NATO Warns Rebels Against Attacking Libyan Civilians Pt. 2
The deliberations about where to draw the line, going on at the highest levels of allied nations and among senior officials across the Obama administration, show how an intervention to stop a potential massacre is evolving into a much more complex, and perhaps open-ended, role in policing the Libyan chaos.
The situation is as complicated legally as it is militarily. The United Nations Security Council resolution that authorized a no-flight zone and other steps in Libya makes no distinction between pro-rebel and pro-Qaddafi civilians.
Senior legal advisers to the military campaign say that unarmed civilians, whether living in towns or fleeing the fighting, are clearly meant to be protected by the United Nations resolution, while opposition forces taking an active part in combat away from cities are currently seen as falling outside of its protection. But one such official acknowledged that there are other situations that are much less clear.
Noncombatants and the various shades of opposition, resistance and rebellion “are so intermixed that it is not feasible to discern where the boundary between the civilians and opposition forces lie,” the official said. “There are also those civilians entitled to protection that may be armed in order to protect their families, homes, businesses, and communities. Other civilians may join the rebels at certain stages, becoming armed combatants, and then decide to return home for whatever reason, thus transitioning back to civilian non-combatants.”

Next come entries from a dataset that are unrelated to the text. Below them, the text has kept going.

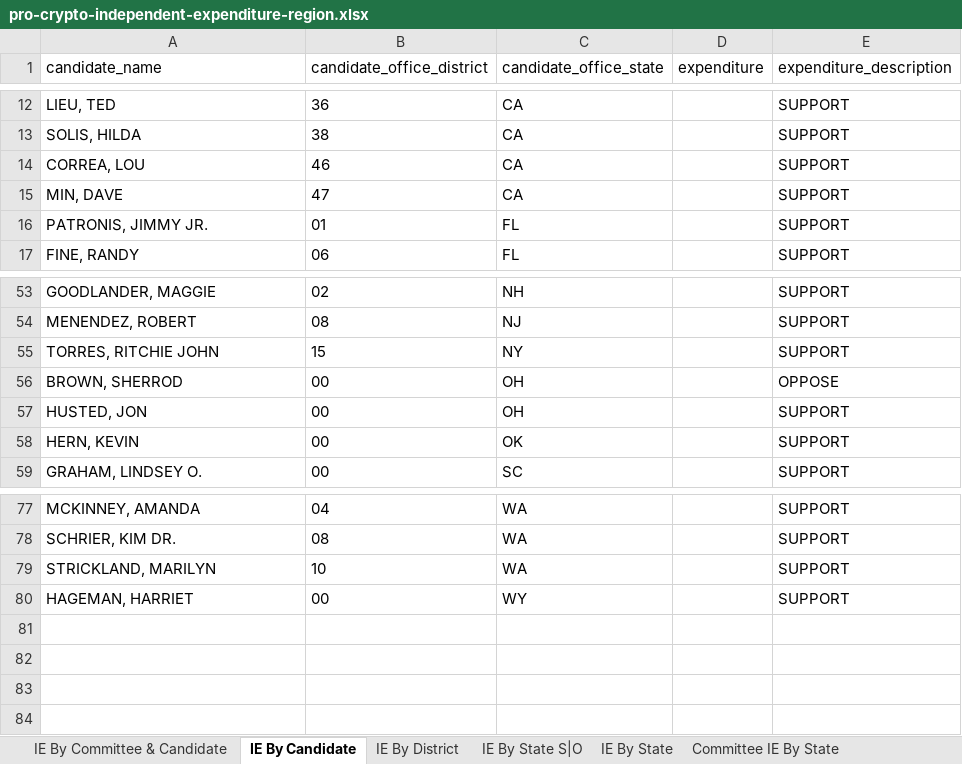
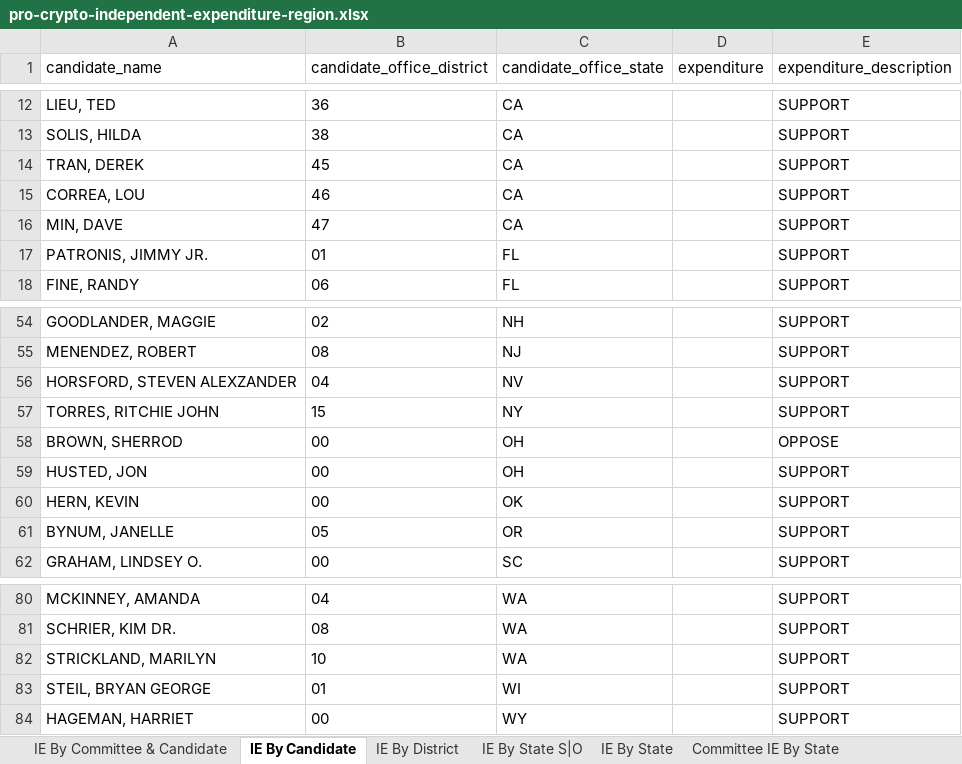
Before and after one commit to JJ-TrackAIPAC/TrackAIPAC, an Excel workbook: reports/pro-crypto/pro-crypto-independent-expenditure-region.xlsx, sheet IE By Candidate, drawn as a sheet; only a part is shown, gaps mark what is left out; values as stored, in another font and other column widths than the file's, no borders; table styles not drawn; the diff names each change by its address in the sheet, - before the commit and + after, or states it on an @@ line.

```diff
--- a/reports/pro-crypto/pro-crypto-independent-expenditure-region.xlsx (sheet IE By Candidate)
+++ b/reports/pro-crypto/pro-crypto-independent-expenditure-region.xlsx (sheet IE By Candidate)
+row 14: TRAN, DEREK | 45 | CA |  | SUPPORT
+row 56: HORSFORD, STEVEN ALEXZANDER | 04 | NV |  | SUPPORT
+row 61: BYNUM, JANELLE | 05 | OR |  | SUPPORT
+row 83: STEIL, BRYAN GEORGE | 01 | WI |  | SUPPORT
```
Also changed, not shown: sheet IE By Committee & Candidate, sheet Committee IE By State, sheet IE By District, sheet IE By State S|O, sheet IE By State, reports/pro-big-tech/pro-big-tech-disbursement-report.xlsx, reports/pro-crypto/pro-crypto-F24-ie-report.xlsx, 14 other files.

At times when the rebels are gaining ground, the allies fear that the rebels will inevitably try to take loyalist cities by force, and could end up endangering or even killing civilians there. That is what prompted the coalition’s warnings to the rebels, administration officials said.
The specifics of the warnings — like when they were conveyed, who delivered them, and to which rebel leaders — remained unclear.
The traditional laws of war distinguish between combatants, who may be lawfully attacked, and civilians, who generally must be protected. Civilians who pick up weapons and join in fighting can be lawfully attacked as long as they are directly participating in hostilities.
But the laws of war are vague about how to categorize internal rebels, rather than external enemies. And the recognized government of a country — even an internationally despised one like the Qaddafi regime — is generally seen to have a right to use force to put down an armed insurrection, said David Glazier, a professor of national-security law at Loyola Law School-Los Angeles.
“I don’t know that we have distinguished between civilians who are truly nonparticipants in the conflict and who no one has any right to attack, and those civilians who have taken up arms in revolt against the government and so are legitimate targets,” Mr. Glazier sided. “This is all poorly defined. It really is all about politics, and not at all about law.”
On March 21, in a briefing with reporters, Tom Donilon, the national security advisor to President Obama, appeared not to distinguish between armed rebels and other citizens of Libya who opposed the Qaddafi government.
“They are citizens of Libya, and they are civilians,” he said, referring to the rebels. “They’re not military forces under the direction and control of Qaddafi.”
But that same day, General Carter Ham, the head of United States Africa Command, said that opposition forces with heavier weaponry would not qualify for protection the way civilians would, and he acknowledged that “it’s not a clear distinction, because we’re not talking about a regular military force — it’s a very problematic situation.”
“These are situations that brief much better at a headquarters than they do in the cockpit of an aircraft,” General Ham said, adding that “if it’s a situation where it’s unclear that it is civilians who may be being attacked, then those air crews are under instruction to be very cautious and not apply military force, again, unless they are convinced that doing so would be consistent with their mission to protect civilians.”
Return Pt. 1